TO DO - Scan the records that follow, and whenever a line has the word "same", copy it.

========================

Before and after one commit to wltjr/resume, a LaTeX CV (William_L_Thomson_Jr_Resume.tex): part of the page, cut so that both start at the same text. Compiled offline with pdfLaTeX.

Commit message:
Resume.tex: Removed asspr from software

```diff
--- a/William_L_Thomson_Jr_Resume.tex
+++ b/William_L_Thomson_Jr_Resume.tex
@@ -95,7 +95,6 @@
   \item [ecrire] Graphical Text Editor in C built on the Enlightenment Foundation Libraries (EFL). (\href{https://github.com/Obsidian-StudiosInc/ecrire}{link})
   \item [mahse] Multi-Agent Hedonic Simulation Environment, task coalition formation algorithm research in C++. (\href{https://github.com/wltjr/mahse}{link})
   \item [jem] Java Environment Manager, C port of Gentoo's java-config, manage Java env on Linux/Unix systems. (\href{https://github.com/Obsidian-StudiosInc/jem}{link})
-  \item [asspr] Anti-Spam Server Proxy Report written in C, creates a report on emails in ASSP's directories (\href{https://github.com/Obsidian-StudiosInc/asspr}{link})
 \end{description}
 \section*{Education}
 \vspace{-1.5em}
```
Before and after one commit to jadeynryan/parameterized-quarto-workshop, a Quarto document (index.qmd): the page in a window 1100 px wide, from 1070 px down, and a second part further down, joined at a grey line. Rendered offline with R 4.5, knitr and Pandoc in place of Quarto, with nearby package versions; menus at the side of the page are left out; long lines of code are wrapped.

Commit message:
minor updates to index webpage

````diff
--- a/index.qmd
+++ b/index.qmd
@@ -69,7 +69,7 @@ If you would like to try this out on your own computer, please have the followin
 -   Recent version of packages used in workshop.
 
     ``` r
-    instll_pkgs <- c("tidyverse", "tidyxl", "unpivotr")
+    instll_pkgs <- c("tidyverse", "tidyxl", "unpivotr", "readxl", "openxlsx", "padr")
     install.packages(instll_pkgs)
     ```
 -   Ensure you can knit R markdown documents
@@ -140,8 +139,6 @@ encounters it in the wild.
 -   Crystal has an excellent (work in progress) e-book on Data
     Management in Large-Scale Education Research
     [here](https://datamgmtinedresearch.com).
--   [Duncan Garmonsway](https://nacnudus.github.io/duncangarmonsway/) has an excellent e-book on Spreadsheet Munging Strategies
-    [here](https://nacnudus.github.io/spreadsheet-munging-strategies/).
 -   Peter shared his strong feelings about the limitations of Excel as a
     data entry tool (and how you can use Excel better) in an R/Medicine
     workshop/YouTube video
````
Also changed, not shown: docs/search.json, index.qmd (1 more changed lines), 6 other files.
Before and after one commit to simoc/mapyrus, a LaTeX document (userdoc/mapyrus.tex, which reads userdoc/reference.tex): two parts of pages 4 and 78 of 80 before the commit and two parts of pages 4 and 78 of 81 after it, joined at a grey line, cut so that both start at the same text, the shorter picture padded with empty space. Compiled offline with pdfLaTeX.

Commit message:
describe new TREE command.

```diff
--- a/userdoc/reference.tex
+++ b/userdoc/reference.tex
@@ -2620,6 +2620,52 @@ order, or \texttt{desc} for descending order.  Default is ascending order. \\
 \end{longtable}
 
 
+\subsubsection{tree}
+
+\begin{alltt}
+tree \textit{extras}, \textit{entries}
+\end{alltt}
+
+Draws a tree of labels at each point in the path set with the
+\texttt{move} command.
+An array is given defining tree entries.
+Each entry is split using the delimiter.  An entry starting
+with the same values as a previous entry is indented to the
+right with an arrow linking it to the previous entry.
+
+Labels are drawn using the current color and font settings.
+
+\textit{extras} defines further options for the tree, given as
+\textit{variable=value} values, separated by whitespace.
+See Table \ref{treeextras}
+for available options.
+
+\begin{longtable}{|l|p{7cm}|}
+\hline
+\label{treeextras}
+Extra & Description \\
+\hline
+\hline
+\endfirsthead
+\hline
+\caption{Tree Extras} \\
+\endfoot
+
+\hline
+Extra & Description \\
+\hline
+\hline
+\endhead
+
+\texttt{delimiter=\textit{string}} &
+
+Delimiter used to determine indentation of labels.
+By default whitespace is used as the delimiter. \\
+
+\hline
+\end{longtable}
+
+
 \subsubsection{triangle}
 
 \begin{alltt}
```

========================

TASK RESPONSE -
Before and after one commit to wltjr/resume, a LaTeX CV (William_L_Thomson_Jr_Resume.tex): part of the page, cut so that both start at the same text. Compiled offline with pdfLaTeX.
Before and after one commit to simoc/mapyrus, a LaTeX document (userdoc/mapyrus.tex, which reads userdoc/reference.tex): two parts of pages 4 and 78 of 80 before the commit and two parts of pages 4 and 78 of 81 after it, joined at a grey line, cut so that both start at the same text, the shorter picture padded with empty space. Compiled offline with pdfLaTeX.
+with the same values as a previous entry is indented to the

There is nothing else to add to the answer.